**Work instructions**
Please set down exactly the lines of the listing below from the line containing "window.onload = function()" through the line containing "updateVisit();", both lines included, leaving out all other lines.

**Records for this task**
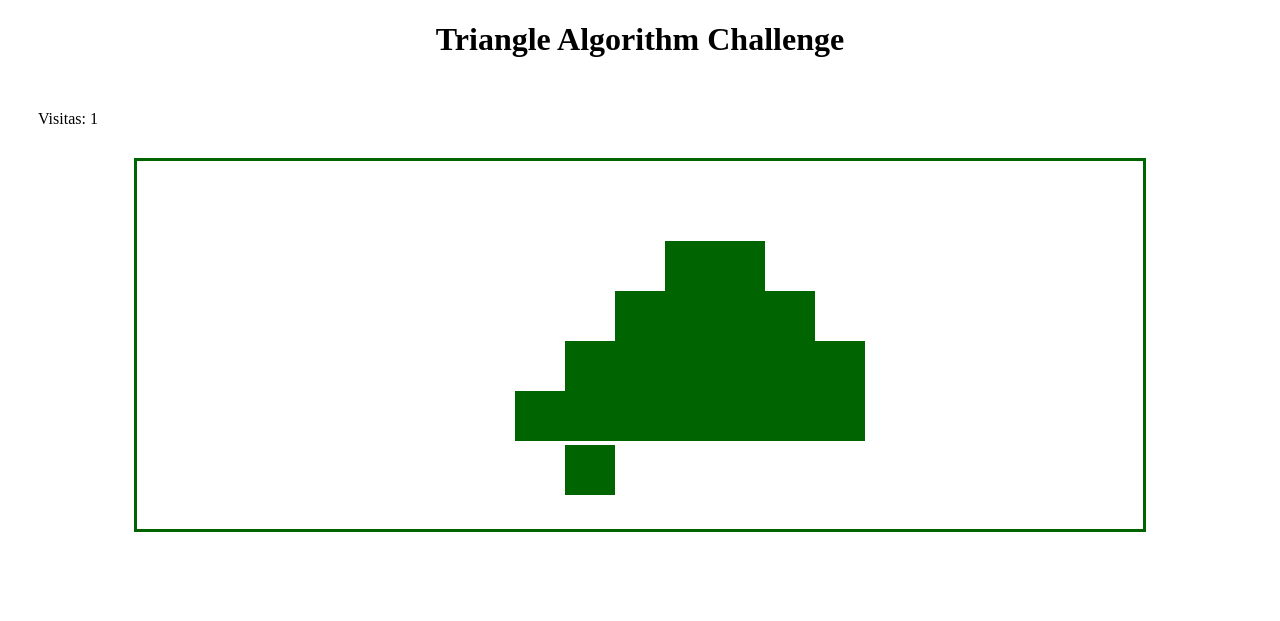
Repository: Hugobrr/trybe-exercises
Page: exercises/5_bloco/exercise-end-block5/index.html
The author's editor kept a copy of each file at every save. The page is drawn from the files as they stood at one save, then again after the next save.
The browser window is 1280 px wide. The pictures show the whole page.

Above is the page before, as saved 2020-11-05 17:41:22.

### exercises/5_bloco/exercise-end-block5/index.html
<!DOCTYPE html>
<html lang="pt-br">
<head>
  <meta charset="UTF-8">
  <meta name="viewport" content="width=device-width, initial-scale=1.0">
  <title>Triangle</title>
  <link rel="stylesheet" type="text/css" href="style.css">
  <script type="text/javascript" src="script.js"></script>
</head>
<body>
  <header>
    <h1>Triangle Algorithm Challenge</h1>
  </header>
  <div class="visit">Visitas: <span id="count"></span></div>
  <div class="container center">
    <div class="triangle">
      <!-- Cada uma dessas divs representa uma das 5 linhas da piramide -->
      <div class="line"></div>
      <div class="line"></div>
      <div class="line"></div>
      <div class="line"></div>
      <div class="line"></div>
    </div>
  </div>
</body>
</html>

### exercises/5_bloco/exercise-end-block5/style.css
h1 {
  text-align: center;
}

.container {
  border: 3px solid darkgreen;
  box-sizing: border-box;
  padding: 30px;
  width: 80%;
  text-align: center;
}

.center {
  margin-left: auto;
  margin-right: auto;
}

.triangle {
  display: inline-block;
}

.line {
  width: 450px;
  height: 50px;
}

.box {
  width: 50px;
  height: 50px;
  background-color: darkgreen;
  display: inline-block;
  background: darkgreen;
}

.box-empty {
  width: 50px;
  height: 50px;
  background-color: white;
  display: inline-block;
}

.visit {
  padding: 30px;
}

### exercises/5_bloco/exercise-end-block5/script.js
window.onload = function() {
  let basePyramid = 12;
  let numberOfLines = (basePyramid + 1) / 2; // 5
  let controlLeft = numberOfLines; // 5
  let controlRight = numberOfLines; // 5
  let lines = document.querySelectorAll(".line");

  updateVisit();

  fillTriangle(lines);

  // Atualiza a quantidade de visitar no site, utilizando o LocalStorage
  function updateVisit() {
    if (typeof (Storage) != "undefined") {
      if(localStorage.count !== undefined) {
        let count = parseInt(localStorage.count);
        count+=1;
        localStorage.count = count;
        document.getElementById("count").innerHTML = count;
      } else {
        localStorage.count = 1;
        document.getElementById("count").innerHTML = 1;
      }
    } else {
      document.write("Sem suporte para Web Storage");
    }
  }

  // Passa por todos as linhas (div com class line) e preenche o triangulo
  function fillTriangle(lines) {
    for(let index = 0; index < lines.length; index += 1) {
      fillLine(lines[index]);
      controlRight += 1;
      controlLeft -= 1;
    }
  }

  // Cria uma caixa com base nas diferentes classes
  function createBox(className) {
    let box = document.createElement("div");
    box.className = className;
    return box;
  }

  // Preenche uma linha
  function fillLine(divLine) {
    for (let lineColumn = 1; lineColumn <= basePyramid; lineColumn += 1) {
      if(lineColumn >= controlLeft && lineColumn <= controlRight) {
        let box = createBox("box");
        divLine.appendChild(box);
      } else {
        divLine.appendChild(createBox("box-empty"));
      }
    }
  }
}

After the next save:
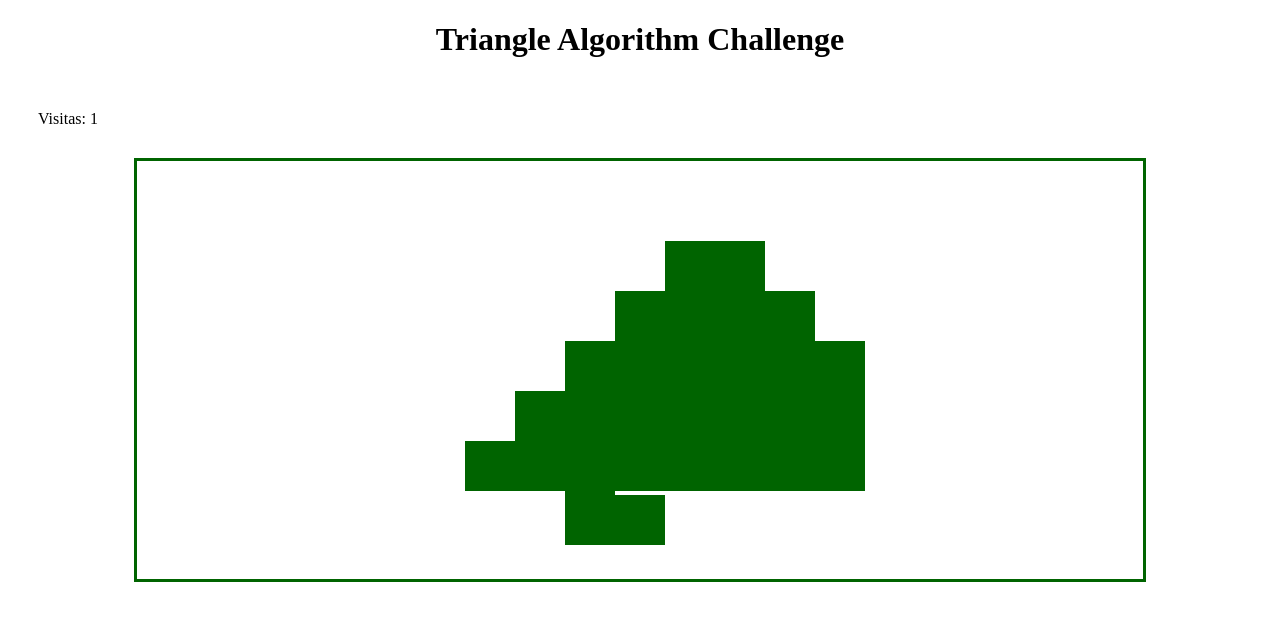
Saved 23 s later.
--- a/exercises/5_bloco/exercise-end-block5/index.html
+++ b/exercises/5_bloco/exercise-end-block5/index.html
@@ -20,6 +20,7 @@
       <div class="line"></div>
       <div class="line"></div>
       <div class="line"></div>
+      <div class="line"></div>
     </div>
   </div>
 </body>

**Answer to this task**
window.onload = function() {
  let basePyramid = 12;
  let numberOfLines = (basePyramid + 1) / 2; // 5
  let controlLeft = numberOfLines; // 5
  let controlRight = numberOfLines; // 5
  let lines = document.querySelectorAll(".line");

  updateVisit();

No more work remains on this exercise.